Count every line in this listing that has "物理子弹". Reply with only the total.

========================

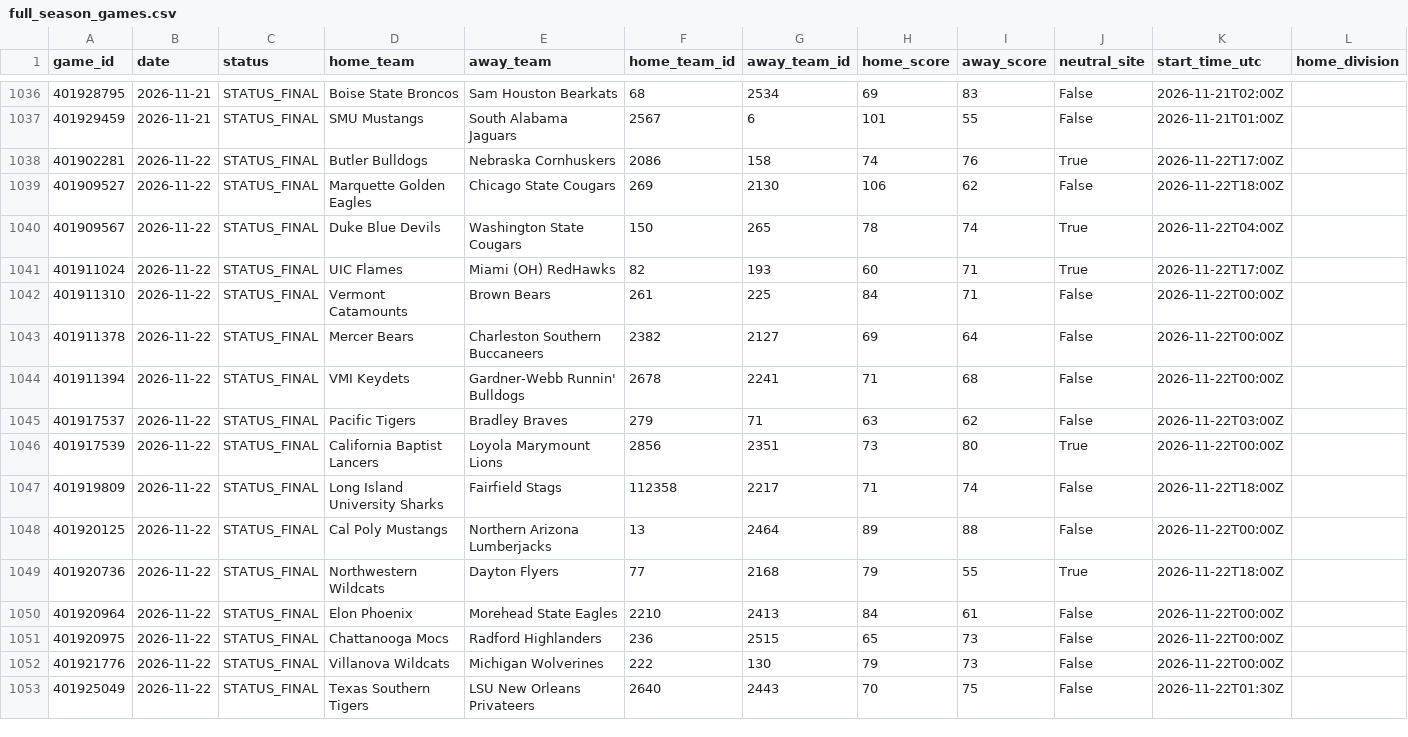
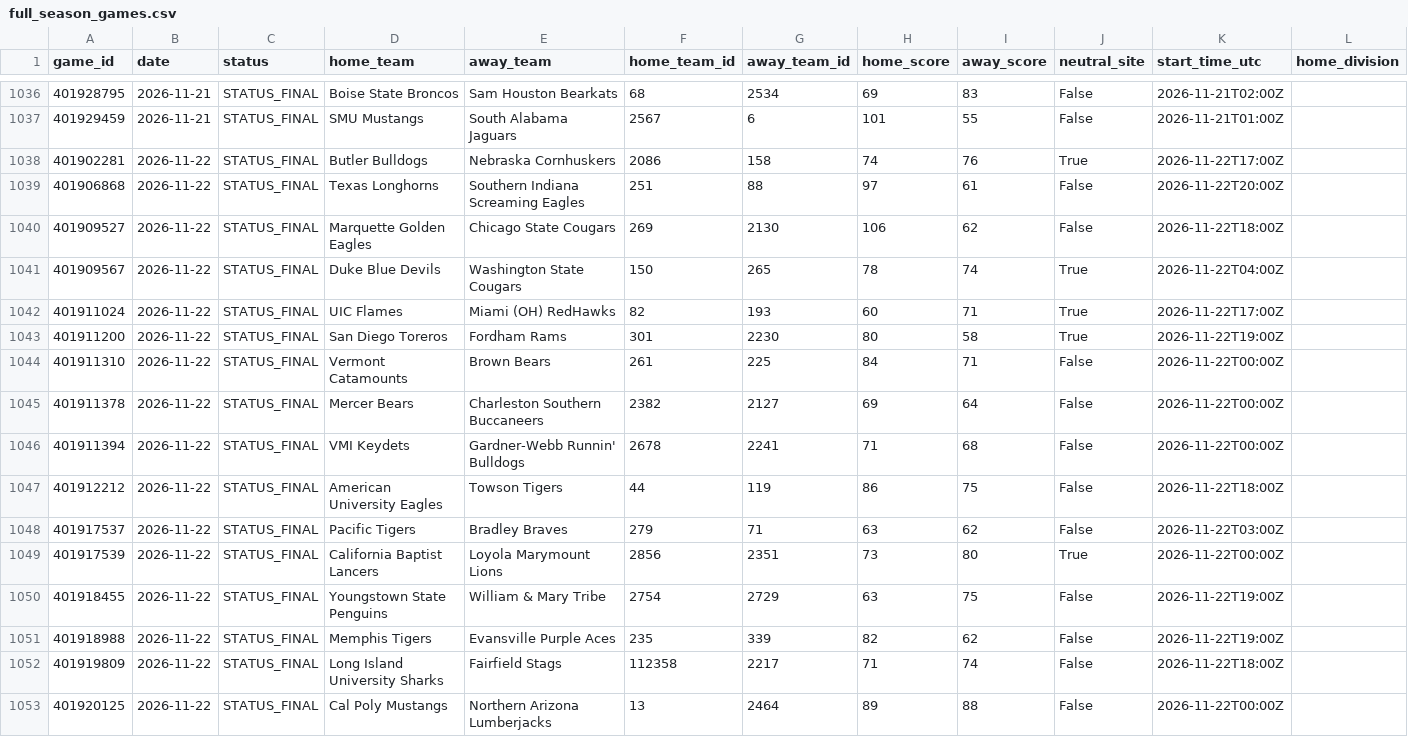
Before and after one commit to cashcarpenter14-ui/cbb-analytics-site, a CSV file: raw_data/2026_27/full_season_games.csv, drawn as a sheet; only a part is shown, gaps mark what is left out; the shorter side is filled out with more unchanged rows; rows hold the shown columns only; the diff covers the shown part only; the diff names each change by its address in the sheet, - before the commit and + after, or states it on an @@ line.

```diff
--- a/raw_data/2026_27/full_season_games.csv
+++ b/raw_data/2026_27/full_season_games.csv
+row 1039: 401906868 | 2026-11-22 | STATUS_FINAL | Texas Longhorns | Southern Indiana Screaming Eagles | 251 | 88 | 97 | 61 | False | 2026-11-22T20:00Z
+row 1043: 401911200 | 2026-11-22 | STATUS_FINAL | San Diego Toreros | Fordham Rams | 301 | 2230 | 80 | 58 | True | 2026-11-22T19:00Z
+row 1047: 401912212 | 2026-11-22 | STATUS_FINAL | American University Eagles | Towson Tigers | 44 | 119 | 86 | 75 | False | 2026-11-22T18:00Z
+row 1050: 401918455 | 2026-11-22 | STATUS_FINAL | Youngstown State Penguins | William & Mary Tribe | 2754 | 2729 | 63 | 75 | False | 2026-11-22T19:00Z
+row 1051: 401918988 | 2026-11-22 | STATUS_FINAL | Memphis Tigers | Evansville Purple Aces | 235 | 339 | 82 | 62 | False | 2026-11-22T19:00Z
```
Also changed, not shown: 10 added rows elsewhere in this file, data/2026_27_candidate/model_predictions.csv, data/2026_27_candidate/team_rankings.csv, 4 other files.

========================

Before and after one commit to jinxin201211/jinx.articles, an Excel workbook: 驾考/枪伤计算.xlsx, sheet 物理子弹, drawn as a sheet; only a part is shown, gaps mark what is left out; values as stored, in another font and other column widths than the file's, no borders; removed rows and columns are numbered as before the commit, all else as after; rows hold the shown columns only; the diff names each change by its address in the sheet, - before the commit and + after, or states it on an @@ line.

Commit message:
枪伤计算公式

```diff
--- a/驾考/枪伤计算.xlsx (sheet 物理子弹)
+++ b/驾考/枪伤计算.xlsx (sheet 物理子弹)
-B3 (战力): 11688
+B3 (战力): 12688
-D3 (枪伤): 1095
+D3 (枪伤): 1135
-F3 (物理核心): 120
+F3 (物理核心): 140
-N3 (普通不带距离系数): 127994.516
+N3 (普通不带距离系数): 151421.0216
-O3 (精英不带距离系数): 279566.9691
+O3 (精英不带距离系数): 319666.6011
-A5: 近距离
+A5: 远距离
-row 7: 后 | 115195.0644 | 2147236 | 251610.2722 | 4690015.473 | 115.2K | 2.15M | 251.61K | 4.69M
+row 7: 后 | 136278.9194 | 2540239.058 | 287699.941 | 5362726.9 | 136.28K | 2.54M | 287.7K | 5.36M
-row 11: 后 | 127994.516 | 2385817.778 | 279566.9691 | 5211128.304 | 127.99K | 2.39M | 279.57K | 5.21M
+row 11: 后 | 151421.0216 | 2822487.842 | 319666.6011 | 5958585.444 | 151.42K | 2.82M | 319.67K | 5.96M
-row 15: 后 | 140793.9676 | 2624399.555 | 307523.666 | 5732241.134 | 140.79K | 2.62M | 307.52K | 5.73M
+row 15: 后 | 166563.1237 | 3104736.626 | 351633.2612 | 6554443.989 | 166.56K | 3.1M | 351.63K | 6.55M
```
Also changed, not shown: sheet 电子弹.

========================

## Output of the task
3